• _Record set_
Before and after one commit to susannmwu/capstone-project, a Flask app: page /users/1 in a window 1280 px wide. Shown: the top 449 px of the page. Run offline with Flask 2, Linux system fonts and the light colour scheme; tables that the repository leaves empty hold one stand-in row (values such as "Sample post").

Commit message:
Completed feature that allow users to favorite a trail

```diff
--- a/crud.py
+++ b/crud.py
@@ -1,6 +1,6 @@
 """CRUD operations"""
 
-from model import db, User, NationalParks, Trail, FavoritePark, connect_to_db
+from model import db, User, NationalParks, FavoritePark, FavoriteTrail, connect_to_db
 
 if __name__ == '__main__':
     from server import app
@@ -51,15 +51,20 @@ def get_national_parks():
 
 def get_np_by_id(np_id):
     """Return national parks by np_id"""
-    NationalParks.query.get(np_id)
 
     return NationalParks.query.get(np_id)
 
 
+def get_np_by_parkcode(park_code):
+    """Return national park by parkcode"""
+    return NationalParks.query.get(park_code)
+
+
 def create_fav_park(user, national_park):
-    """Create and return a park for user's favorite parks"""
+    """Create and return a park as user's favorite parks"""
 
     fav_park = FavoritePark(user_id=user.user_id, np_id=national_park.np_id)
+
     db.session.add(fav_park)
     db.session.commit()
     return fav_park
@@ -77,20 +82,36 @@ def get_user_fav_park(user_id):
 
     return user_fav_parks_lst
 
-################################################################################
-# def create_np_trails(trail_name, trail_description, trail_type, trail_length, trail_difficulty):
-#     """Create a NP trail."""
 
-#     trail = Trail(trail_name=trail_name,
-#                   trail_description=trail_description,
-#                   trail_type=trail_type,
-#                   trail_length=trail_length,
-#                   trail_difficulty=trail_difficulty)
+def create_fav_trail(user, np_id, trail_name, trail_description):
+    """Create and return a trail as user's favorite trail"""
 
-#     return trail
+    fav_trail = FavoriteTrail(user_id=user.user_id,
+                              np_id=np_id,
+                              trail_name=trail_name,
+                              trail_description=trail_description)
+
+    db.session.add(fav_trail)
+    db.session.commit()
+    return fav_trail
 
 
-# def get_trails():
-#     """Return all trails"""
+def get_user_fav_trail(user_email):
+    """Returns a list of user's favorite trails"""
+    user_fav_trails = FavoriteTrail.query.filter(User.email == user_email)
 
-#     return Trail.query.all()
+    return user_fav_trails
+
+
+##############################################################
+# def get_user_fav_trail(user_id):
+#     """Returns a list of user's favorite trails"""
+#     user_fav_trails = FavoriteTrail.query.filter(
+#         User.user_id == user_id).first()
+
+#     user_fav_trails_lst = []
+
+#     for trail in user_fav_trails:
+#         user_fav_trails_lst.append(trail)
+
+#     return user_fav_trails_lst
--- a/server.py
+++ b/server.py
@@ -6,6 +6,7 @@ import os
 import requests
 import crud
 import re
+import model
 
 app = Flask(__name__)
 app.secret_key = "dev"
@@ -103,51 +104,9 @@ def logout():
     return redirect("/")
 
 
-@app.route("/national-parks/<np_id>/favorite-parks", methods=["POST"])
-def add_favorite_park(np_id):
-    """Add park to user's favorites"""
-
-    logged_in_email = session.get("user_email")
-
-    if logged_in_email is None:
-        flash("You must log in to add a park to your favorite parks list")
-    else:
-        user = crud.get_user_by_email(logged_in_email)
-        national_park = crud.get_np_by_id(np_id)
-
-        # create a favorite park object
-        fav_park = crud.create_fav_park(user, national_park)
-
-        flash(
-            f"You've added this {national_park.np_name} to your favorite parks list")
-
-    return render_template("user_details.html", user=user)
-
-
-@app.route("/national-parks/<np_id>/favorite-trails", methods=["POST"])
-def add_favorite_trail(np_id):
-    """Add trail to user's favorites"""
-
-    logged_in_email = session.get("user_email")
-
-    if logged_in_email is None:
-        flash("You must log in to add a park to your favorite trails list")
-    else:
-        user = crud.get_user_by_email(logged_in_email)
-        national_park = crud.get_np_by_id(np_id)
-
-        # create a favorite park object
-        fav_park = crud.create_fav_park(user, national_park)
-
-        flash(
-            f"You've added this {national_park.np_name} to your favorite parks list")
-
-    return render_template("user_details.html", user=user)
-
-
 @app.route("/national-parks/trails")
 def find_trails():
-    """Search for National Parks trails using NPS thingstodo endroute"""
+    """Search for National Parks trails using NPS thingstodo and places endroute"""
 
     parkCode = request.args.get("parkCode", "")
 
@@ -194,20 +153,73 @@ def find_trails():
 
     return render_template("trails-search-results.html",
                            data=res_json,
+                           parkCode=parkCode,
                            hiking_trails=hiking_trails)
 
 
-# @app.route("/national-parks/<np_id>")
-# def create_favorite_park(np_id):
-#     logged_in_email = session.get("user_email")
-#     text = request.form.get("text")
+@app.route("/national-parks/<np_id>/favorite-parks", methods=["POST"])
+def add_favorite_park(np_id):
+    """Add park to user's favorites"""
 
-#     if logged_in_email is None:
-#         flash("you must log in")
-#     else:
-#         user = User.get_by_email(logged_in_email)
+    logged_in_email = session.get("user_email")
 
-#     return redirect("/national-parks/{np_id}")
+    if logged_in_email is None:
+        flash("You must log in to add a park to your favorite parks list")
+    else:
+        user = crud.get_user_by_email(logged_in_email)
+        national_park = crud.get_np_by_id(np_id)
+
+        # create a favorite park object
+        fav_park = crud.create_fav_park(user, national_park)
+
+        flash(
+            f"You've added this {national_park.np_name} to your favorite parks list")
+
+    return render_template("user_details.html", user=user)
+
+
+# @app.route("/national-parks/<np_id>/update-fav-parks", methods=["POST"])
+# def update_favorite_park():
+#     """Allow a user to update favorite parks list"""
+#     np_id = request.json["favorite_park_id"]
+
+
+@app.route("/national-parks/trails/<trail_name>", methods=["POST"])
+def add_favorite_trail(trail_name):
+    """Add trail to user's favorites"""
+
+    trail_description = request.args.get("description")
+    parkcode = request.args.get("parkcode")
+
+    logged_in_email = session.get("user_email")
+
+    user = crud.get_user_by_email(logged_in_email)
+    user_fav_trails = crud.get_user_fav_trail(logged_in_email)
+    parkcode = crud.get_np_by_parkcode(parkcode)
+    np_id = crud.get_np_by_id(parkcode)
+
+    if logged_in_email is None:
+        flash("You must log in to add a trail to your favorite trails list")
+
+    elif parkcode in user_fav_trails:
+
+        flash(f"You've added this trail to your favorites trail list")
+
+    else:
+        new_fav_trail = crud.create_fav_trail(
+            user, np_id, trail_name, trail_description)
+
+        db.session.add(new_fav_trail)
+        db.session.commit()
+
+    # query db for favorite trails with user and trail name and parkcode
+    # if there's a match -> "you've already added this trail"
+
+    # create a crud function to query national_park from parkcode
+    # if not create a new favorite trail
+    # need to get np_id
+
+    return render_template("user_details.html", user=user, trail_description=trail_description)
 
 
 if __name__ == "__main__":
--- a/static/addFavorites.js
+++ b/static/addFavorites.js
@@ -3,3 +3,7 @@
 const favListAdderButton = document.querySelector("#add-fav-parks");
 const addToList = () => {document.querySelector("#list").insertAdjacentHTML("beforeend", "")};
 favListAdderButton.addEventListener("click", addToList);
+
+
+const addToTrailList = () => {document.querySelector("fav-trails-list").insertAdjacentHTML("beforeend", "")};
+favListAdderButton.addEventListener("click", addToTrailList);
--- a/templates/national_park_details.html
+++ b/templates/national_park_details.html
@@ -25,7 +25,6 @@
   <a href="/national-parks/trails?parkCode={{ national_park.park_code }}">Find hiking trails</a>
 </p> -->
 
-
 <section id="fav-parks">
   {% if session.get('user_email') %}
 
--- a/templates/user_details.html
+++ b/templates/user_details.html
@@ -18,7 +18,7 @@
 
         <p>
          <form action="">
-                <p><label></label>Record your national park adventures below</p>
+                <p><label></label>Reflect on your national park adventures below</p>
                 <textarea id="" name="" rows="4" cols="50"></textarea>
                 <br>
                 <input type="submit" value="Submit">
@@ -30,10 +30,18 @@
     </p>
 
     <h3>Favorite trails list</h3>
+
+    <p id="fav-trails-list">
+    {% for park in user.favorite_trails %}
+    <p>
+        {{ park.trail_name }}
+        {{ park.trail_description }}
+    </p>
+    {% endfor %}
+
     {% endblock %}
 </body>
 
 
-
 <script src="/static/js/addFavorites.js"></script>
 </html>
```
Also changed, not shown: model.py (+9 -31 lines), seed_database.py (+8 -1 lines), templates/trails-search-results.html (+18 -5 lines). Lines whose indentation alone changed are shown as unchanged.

• _Exercise details_
In the data above, which lines have "querySelector"? Report each of them.

• _Output of the exercise_
 const favListAdderButton = document.querySelector("#add-fav-parks");
 const addToList = () => {document.querySelector("#list").insertAdjacentHTML("beforeend", "")};
+const addToTrailList = () => {document.querySelector("fav-trails-list").insertAdjacentHTML("beforeend", "")};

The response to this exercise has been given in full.